hg clone fails with 255 error

I recently encountered an issue with cloning a Mercurial repository where it would fail with an obtuse error stating that “[command returned code 255 Mon Mar 25 11:39:55 2013]”. My initial Googling implied that this was caused by a server timeout but the problem persisted even after increasing the timeout on our Apache web server. The clone was always failing on one particular file - a 600Mb binary. (Don’t ask…) [Read More]

How to show which .hgrc Mercurial is using

Mercurial loads a bunch of different configuration files and overlays their values on top of each other. The hgrc man page shows the order in which these files are loaded. I encountered an issue recently where I knew that hg was using an erroneous setting but I had no idea where the setting was coming from. The magic answer is hg --debug showconfig This will output all the current settings, along with the name of the file that it got each setting from. [Read More]

How to take local in Mercurial without a merge conflict

When there’s a merge conflict in Mercurial, TortoiseHG will give you the option to ’take local’ or ’take other’ in addition to resolving the conflict.

However, sometimes you may want to ’take local’ or ’take other’ when there’s no merge conflict.

To take local:

hg merge --tool internal:local <rev>  

To take other:

hg merge --tool internal:other <rev>  

Slow Mercurial clone

I recently set up a Mercurial server (Windows, Apache, ActiveDirectory and hgweb.wsgi). However, cloning our 1Gb repository took an hour or more and often failed. The only information in the Apache log was mod_wsgi (pid=1234: Exception occurred processing WSGI script 'C:/hg/hgweb/hgweb.wsgi' IOError: failed to write data The solution was to disable compression by adding the following lines to hgweb.config [server] preferuncompressed = true By default, Mercurial will compress everything before sending it down the pipe. [Read More]

Mercurial ignore file for Maven projects

I find it hard to remember all the .hgignore settings for a new Mercurial repository that I need, so here’s a bootstrap version

syntax: glob

Tools of the trade

Many large companies have explicit policies around which development tools to use. For example, “Here at Really Big Corporation we use CVS, Ant and Eclipse”. I understand that companies need to limit the proliferation of tools to ensure familiarity and supportability, but sometimes a little flexibility would be nice. When I hire a tradesman to do work on my house I don’t tell him that we use handsaws here, not tablesaws. [Read More]

Mercurial changes how you work

I’ve recently started using Mercurial, which is a distributed version control system. DVCSs initially struck me as a solution looking for a problem. SubVersion seemed good enough for our purposes at work, but we decided to try out Mercurial for one iteration to see what all the fuss was about.

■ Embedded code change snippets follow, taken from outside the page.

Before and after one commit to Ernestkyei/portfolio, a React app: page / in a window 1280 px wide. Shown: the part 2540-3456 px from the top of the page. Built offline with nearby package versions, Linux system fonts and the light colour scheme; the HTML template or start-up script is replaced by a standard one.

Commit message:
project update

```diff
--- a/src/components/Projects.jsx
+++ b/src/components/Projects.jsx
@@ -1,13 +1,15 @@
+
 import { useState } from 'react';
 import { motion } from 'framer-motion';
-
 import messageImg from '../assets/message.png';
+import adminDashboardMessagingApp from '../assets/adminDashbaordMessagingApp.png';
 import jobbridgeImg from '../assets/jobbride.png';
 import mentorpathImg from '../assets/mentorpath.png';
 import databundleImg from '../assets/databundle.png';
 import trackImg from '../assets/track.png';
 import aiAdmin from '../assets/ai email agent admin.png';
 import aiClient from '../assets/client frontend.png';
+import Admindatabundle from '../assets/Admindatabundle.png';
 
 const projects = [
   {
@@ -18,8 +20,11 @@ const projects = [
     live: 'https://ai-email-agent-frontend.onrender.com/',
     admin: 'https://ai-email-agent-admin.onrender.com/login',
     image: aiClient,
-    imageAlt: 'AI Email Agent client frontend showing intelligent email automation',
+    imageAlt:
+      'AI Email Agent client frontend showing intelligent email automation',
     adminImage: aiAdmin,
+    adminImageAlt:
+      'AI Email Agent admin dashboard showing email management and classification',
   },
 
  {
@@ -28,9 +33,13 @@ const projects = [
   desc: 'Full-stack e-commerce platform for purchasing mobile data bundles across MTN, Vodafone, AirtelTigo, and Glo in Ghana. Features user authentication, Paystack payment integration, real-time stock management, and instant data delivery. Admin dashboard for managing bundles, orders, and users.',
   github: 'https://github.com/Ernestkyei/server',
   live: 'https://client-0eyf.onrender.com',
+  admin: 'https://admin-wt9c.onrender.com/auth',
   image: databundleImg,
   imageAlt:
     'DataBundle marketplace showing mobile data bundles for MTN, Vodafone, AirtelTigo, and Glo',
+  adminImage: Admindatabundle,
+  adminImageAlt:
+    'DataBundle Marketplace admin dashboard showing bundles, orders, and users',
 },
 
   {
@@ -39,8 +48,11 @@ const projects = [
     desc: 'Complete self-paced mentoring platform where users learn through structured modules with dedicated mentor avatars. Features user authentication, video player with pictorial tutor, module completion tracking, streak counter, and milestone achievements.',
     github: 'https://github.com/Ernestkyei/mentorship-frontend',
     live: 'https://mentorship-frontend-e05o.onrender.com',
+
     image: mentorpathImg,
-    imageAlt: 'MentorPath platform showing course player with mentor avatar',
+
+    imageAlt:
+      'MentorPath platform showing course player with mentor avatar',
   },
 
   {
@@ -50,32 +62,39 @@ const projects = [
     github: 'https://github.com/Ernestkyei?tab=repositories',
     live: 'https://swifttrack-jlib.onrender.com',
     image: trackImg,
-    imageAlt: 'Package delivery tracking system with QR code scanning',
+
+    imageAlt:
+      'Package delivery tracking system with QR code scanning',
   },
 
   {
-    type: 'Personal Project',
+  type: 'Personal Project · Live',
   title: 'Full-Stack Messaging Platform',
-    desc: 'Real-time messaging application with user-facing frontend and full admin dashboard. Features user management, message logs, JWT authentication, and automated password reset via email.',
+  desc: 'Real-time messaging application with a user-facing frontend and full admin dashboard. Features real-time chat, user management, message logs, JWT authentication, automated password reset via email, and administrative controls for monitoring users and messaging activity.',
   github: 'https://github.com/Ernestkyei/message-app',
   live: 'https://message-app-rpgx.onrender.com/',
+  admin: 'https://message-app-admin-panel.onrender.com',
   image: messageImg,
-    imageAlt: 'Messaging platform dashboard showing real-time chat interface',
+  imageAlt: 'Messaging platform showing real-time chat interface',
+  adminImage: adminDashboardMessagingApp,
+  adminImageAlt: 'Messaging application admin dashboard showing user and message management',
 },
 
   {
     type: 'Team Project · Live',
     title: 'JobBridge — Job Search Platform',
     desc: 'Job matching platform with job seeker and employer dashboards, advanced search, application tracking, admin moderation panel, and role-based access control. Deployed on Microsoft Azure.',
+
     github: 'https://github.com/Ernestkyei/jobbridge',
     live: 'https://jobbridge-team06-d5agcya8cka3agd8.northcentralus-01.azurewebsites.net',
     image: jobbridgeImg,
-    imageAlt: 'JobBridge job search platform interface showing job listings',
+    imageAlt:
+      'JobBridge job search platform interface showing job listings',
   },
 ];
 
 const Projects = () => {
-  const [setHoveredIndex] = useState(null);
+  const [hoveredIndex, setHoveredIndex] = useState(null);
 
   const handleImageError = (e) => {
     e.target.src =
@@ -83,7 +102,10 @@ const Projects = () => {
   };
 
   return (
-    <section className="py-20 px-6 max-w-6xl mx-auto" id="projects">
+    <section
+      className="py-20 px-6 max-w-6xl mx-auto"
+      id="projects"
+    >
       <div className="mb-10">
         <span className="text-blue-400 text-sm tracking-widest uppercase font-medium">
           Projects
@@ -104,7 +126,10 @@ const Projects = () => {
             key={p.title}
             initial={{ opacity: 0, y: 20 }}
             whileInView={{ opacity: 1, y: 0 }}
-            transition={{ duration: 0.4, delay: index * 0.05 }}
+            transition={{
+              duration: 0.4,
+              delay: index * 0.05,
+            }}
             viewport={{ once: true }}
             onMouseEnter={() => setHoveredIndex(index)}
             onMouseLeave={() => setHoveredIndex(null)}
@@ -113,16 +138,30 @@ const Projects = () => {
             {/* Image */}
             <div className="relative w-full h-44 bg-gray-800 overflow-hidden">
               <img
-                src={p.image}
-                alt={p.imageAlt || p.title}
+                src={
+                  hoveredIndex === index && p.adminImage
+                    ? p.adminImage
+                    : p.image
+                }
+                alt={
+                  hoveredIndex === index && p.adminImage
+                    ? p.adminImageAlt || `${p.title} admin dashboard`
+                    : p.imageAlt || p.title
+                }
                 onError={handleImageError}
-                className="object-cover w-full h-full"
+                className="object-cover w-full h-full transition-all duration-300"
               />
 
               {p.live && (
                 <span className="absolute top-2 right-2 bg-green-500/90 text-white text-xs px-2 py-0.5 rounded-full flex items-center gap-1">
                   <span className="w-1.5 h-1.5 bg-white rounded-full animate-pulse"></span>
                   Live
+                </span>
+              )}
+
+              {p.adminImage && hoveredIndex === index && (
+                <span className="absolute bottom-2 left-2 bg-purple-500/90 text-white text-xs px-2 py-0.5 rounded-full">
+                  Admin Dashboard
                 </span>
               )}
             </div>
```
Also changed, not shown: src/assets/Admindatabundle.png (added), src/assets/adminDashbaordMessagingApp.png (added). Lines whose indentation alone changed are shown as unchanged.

Perhaps the most significant difference between SubVersion and Mercurial is that Mercurial uses a local repository. This subtle distinction significantly changes how you work because you can commit your changes without having to publish them. [Read More]